§ **Exercise prompt**
Return all of the following entries as written, but without the images.

§ **Supplied data**
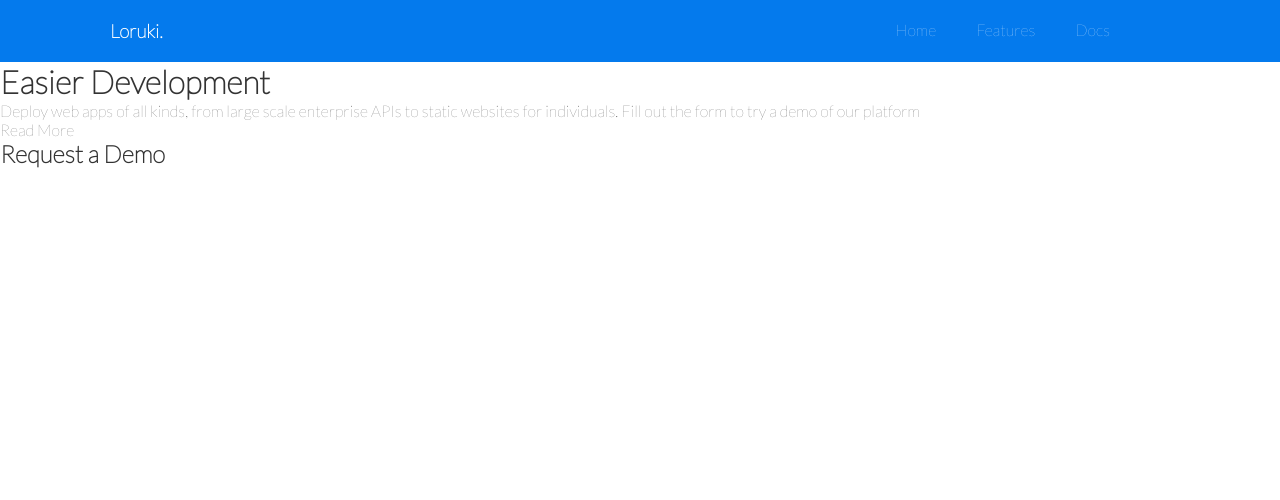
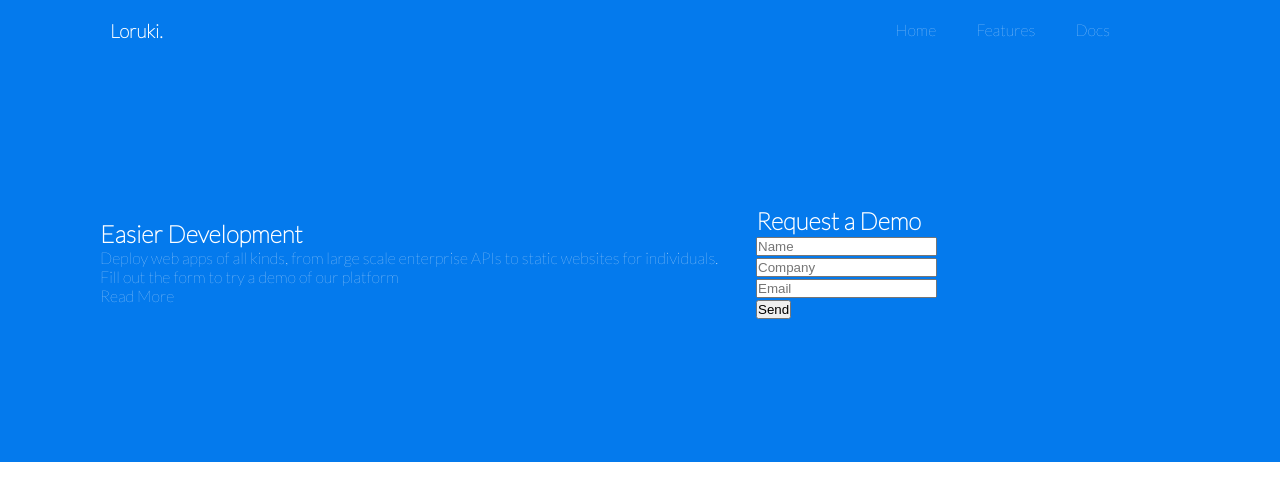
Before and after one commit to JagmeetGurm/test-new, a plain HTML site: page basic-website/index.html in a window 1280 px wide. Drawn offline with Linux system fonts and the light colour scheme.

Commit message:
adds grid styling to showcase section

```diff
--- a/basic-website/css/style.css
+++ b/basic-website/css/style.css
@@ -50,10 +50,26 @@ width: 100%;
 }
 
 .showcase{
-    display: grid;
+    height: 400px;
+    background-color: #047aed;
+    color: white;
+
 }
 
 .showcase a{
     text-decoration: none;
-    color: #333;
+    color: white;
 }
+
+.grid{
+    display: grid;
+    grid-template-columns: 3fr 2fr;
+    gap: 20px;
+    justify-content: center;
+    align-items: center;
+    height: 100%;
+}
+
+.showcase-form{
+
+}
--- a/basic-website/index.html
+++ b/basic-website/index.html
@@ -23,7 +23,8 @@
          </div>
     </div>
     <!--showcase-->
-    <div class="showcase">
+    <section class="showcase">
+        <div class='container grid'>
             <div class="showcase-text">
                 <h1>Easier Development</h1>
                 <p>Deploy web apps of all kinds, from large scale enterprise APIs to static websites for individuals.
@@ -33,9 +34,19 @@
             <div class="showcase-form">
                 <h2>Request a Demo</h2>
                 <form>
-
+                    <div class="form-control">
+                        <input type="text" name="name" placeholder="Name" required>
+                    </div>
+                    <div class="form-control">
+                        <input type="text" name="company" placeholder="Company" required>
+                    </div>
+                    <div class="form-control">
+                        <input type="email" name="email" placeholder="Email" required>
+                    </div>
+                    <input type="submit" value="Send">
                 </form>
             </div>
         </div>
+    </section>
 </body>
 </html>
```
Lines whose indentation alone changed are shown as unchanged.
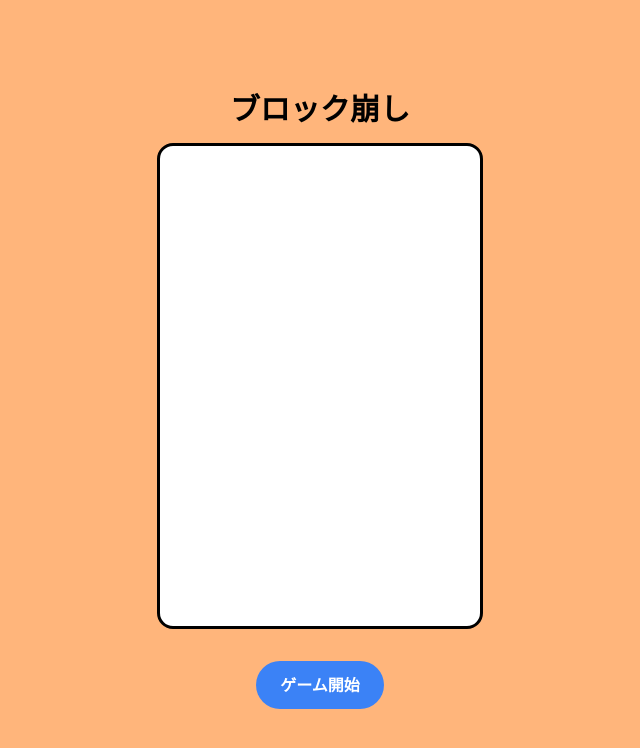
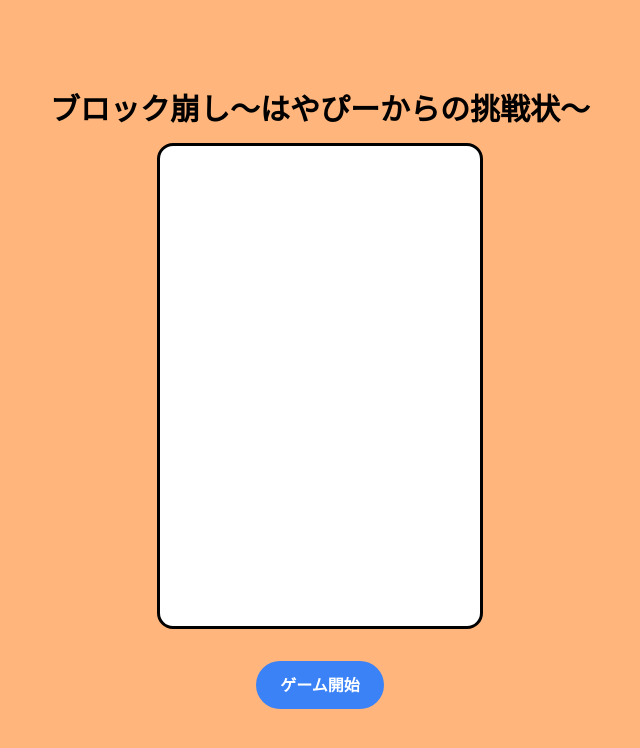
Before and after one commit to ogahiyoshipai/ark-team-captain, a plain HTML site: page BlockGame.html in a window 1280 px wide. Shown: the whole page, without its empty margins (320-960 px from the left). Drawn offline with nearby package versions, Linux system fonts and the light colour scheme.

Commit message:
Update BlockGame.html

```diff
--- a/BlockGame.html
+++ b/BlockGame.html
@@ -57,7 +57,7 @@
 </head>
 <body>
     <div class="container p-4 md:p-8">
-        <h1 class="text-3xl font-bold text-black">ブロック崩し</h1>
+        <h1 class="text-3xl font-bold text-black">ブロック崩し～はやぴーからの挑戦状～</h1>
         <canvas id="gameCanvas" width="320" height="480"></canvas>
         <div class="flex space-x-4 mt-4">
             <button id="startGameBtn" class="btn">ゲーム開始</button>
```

§ **Answer below**
Before and after one commit to JagmeetGurm/test-new, a plain HTML site: page basic-website/index.html in a window 1280 px wide. Drawn offline with Linux system fonts and the light colour scheme.

Commit message:
adds grid styling to showcase section

```diff
--- a/basic-website/css/style.css
+++ b/basic-website/css/style.css
@@ -50,10 +50,26 @@ width: 100%;
 }
 
 .showcase{
-    display: grid;
+    height: 400px;
+    background-color: #047aed;
+    color: white;
+
 }
 
 .showcase a{
     text-decoration: none;
-    color: #333;
+    color: white;
 }
+
+.grid{
+    display: grid;
+    grid-template-columns: 3fr 2fr;
+    gap: 20px;
+    justify-content: center;
+    align-items: center;
+    height: 100%;
+}
+
+.showcase-form{
+
+}
--- a/basic-website/index.html
+++ b/basic-website/index.html
@@ -23,7 +23,8 @@
          </div>
     </div>
     <!--showcase-->
-    <div class="showcase">
+    <section class="showcase">
+        <div class='container grid'>
             <div class="showcase-text">
                 <h1>Easier Development</h1>
                 <p>Deploy web apps of all kinds, from large scale enterprise APIs to static websites for individuals.
@@ -33,9 +34,19 @@
             <div class="showcase-form">
                 <h2>Request a Demo</h2>
                 <form>
-
+                    <div class="form-control">
+                        <input type="text" name="name" placeholder="Name" required>
+                    </div>
+                    <div class="form-control">
+                        <input type="text" name="company" placeholder="Company" required>
+                    </div>
+                    <div class="form-control">
+                        <input type="email" name="email" placeholder="Email" required>
+                    </div>
+                    <input type="submit" value="Send">
                 </form>
             </div>
         </div>
+    </section>
 </body>
 </html>
```
Lines whose indentation alone changed are shown as unchanged.
Before and after one commit to ogahiyoshipai/ark-team-captain, a plain HTML site: page BlockGame.html in a window 1280 px wide. Shown: the whole page, without its empty margins (320-960 px from the left). Drawn offline with nearby package versions, Linux system fonts and the light colour scheme.

Commit message:
Update BlockGame.html

```diff
--- a/BlockGame.html
+++ b/BlockGame.html
@@ -57,7 +57,7 @@
 </head>
 <body>
     <div class="container p-4 md:p-8">
-        <h1 class="text-3xl font-bold text-black">ブロック崩し</h1>
+        <h1 class="text-3xl font-bold text-black">ブロック崩し～はやぴーからの挑戦状～</h1>
         <canvas id="gameCanvas" width="320" height="480"></canvas>
         <div class="flex space-x-4 mt-4">
             <button id="startGameBtn" class="btn">ゲーム開始</button>
```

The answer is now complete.